§ **Front-end code change data**:
-- Opening Marker --

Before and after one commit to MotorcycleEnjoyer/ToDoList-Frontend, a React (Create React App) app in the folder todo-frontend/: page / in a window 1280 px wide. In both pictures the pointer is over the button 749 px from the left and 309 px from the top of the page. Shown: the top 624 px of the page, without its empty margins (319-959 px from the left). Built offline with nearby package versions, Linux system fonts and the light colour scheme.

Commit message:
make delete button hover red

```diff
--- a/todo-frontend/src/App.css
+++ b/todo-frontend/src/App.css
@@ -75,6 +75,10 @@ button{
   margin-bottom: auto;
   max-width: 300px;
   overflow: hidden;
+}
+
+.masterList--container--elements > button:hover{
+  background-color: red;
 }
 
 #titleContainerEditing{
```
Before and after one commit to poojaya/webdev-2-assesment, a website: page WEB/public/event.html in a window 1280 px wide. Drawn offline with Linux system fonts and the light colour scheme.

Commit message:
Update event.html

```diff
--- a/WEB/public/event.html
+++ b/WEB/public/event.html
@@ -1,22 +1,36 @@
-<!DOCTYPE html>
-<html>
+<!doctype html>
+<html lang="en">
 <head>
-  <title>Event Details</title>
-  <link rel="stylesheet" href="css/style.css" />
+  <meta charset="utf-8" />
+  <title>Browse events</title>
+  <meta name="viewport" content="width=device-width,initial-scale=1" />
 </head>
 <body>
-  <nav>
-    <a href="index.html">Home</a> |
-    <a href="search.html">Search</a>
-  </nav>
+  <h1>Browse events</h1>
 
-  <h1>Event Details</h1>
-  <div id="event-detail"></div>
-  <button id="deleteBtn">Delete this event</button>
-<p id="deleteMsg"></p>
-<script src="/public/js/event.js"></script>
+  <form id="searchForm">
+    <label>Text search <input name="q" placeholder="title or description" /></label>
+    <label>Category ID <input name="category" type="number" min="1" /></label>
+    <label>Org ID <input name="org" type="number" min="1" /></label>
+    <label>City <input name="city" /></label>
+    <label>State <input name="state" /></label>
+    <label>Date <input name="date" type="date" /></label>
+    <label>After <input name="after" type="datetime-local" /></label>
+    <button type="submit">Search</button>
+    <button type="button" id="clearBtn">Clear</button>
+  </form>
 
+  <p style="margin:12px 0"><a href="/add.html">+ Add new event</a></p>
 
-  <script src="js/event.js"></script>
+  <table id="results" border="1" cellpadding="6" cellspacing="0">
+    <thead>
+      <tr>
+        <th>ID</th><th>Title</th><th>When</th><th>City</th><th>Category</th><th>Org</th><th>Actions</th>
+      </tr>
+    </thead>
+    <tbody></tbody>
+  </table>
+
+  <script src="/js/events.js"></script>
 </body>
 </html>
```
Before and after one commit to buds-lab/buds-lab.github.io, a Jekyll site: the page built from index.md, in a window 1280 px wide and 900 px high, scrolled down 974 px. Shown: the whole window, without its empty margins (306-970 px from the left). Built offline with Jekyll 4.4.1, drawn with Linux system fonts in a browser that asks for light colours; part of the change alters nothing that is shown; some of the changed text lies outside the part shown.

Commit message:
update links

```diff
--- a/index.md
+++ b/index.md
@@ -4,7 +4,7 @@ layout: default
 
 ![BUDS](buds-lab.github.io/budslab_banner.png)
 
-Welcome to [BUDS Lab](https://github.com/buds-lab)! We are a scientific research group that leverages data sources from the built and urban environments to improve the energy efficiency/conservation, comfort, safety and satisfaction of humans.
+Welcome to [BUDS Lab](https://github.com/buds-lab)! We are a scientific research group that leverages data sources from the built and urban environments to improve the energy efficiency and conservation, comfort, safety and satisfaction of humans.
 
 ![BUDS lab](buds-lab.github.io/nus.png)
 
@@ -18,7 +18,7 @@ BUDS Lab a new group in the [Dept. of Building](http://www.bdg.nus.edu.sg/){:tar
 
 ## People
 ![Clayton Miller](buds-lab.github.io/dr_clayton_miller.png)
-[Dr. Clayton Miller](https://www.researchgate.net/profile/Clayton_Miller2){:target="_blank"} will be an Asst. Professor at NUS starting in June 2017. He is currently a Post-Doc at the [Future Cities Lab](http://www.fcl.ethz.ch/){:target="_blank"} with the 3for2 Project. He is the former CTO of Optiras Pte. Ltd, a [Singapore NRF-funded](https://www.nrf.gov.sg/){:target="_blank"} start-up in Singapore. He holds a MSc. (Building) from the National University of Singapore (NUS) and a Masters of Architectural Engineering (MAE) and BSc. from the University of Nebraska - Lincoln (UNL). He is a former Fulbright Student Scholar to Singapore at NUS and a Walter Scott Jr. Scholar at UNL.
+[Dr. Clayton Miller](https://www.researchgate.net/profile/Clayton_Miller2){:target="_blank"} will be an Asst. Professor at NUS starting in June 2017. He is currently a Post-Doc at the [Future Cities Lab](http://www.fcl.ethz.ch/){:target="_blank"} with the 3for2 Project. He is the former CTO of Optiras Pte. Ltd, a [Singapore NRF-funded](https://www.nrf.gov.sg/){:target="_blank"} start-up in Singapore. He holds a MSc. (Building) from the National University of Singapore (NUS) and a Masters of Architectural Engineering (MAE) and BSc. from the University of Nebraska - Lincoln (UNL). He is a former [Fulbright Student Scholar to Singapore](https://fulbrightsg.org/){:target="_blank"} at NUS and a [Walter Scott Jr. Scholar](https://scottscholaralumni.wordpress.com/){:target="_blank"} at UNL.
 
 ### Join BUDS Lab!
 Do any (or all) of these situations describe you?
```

-- Closing Marker --

§ **What to do**: Copy every entry exactly; no part may be left out.

§ **Result of this exercise**:
Before and after one commit to MotorcycleEnjoyer/ToDoList-Frontend, a React (Create React App) app in the folder todo-frontend/: page / in a window 1280 px wide. In both pictures the pointer is over the button 749 px from the left and 309 px from the top of the page. Shown: the top 624 px of the page, without its empty margins (319-959 px from the left). Built offline with nearby package versions, Linux system fonts and the light colour scheme.

Commit message:
make delete button hover red

```diff
--- a/todo-frontend/src/App.css
+++ b/todo-frontend/src/App.css
@@ -75,6 +75,10 @@ button{
   margin-bottom: auto;
   max-width: 300px;
   overflow: hidden;
+}
+
+.masterList--container--elements > button:hover{
+  background-color: red;
 }
 
 #titleContainerEditing{
```
Before and after one commit to poojaya/webdev-2-assesment, a website: page WEB/public/event.html in a window 1280 px wide. Drawn offline with Linux system fonts and the light colour scheme.

Commit message:
Update event.html

```diff
--- a/WEB/public/event.html
+++ b/WEB/public/event.html
@@ -1,22 +1,36 @@
-<!DOCTYPE html>
-<html>
+<!doctype html>
+<html lang="en">
 <head>
-  <title>Event Details</title>
-  <link rel="stylesheet" href="css/style.css" />
+  <meta charset="utf-8" />
+  <title>Browse events</title>
+  <meta name="viewport" content="width=device-width,initial-scale=1" />
 </head>
 <body>
-  <nav>
-    <a href="index.html">Home</a> |
-    <a href="search.html">Search</a>
-  </nav>
+  <h1>Browse events</h1>
 
-  <h1>Event Details</h1>
-  <div id="event-detail"></div>
-  <button id="deleteBtn">Delete this event</button>
-<p id="deleteMsg"></p>
-<script src="/public/js/event.js"></script>
+  <form id="searchForm">
+    <label>Text search <input name="q" placeholder="title or description" /></label>
+    <label>Category ID <input name="category" type="number" min="1" /></label>
+    <label>Org ID <input name="org" type="number" min="1" /></label>
+    <label>City <input name="city" /></label>
+    <label>State <input name="state" /></label>
+    <label>Date <input name="date" type="date" /></label>
+    <label>After <input name="after" type="datetime-local" /></label>
+    <button type="submit">Search</button>
+    <button type="button" id="clearBtn">Clear</button>
+  </form>
 
+  <p style="margin:12px 0"><a href="/add.html">+ Add new event</a></p>
 
-  <script src="js/event.js"></script>
+  <table id="results" border="1" cellpadding="6" cellspacing="0">
+    <thead>
+      <tr>
+        <th>ID</th><th>Title</th><th>When</th><th>City</th><th>Category</th><th>Org</th><th>Actions</th>
+      </tr>
+    </thead>
+    <tbody></tbody>
+  </table>
+
+  <script src="/js/events.js"></script>
 </body>
 </html>
```
Before and after one commit to buds-lab/buds-lab.github.io, a Jekyll site: the page built from index.md, in a window 1280 px wide and 900 px high, scrolled down 974 px. Shown: the whole window, without its empty margins (306-970 px from the left). Built offline with Jekyll 4.4.1, drawn with Linux system fonts in a browser that asks for light colours; part of the change alters nothing that is shown; some of the changed text lies outside the part shown.

Commit message:
update links

```diff
--- a/index.md
+++ b/index.md
@@ -4,7 +4,7 @@ layout: default
 
 ![BUDS](buds-lab.github.io/budslab_banner.png)
 
-Welcome to [BUDS Lab](https://github.com/buds-lab)! We are a scientific research group that leverages data sources from the built and urban environments to improve the energy efficiency/conservation, comfort, safety and satisfaction of humans.
+Welcome to [BUDS Lab](https://github.com/buds-lab)! We are a scientific research group that leverages data sources from the built and urban environments to improve the energy efficiency and conservation, comfort, safety and satisfaction of humans.
 
 ![BUDS lab](buds-lab.github.io/nus.png)
 
@@ -18,7 +18,7 @@ BUDS Lab a new group in the [Dept. of Building](http://www.bdg.nus.edu.sg/){:tar
 
 ## People
 ![Clayton Miller](buds-lab.github.io/dr_clayton_miller.png)
-[Dr. Clayton Miller](https://www.researchgate.net/profile/Clayton_Miller2){:target="_blank"} will be an Asst. Professor at NUS starting in June 2017. He is currently a Post-Doc at the [Future Cities Lab](http://www.fcl.ethz.ch/){:target="_blank"} with the 3for2 Project. He is the former CTO of Optiras Pte. Ltd, a [Singapore NRF-funded](https://www.nrf.gov.sg/){:target="_blank"} start-up in Singapore. He holds a MSc. (Building) from the National University of Singapore (NUS) and a Masters of Architectural Engineering (MAE) and BSc. from the University of Nebraska - Lincoln (UNL). He is a former Fulbright Student Scholar to Singapore at NUS and a Walter Scott Jr. Scholar at UNL.
+[Dr. Clayton Miller](https://www.researchgate.net/profile/Clayton_Miller2){:target="_blank"} will be an Asst. Professor at NUS starting in June 2017. He is currently a Post-Doc at the [Future Cities Lab](http://www.fcl.ethz.ch/){:target="_blank"} with the 3for2 Project. He is the former CTO of Optiras Pte. Ltd, a [Singapore NRF-funded](https://www.nrf.gov.sg/){:target="_blank"} start-up in Singapore. He holds a MSc. (Building) from the National University of Singapore (NUS) and a Masters of Architectural Engineering (MAE) and BSc. from the University of Nebraska - Lincoln (UNL). He is a former [Fulbright Student Scholar to Singapore](https://fulbrightsg.org/){:target="_blank"} at NUS and a [Walter Scott Jr. Scholar](https://scottscholaralumni.wordpress.com/){:target="_blank"} at UNL.
 
 ### Join BUDS Lab!
 Do any (or all) of these situations describe you?
```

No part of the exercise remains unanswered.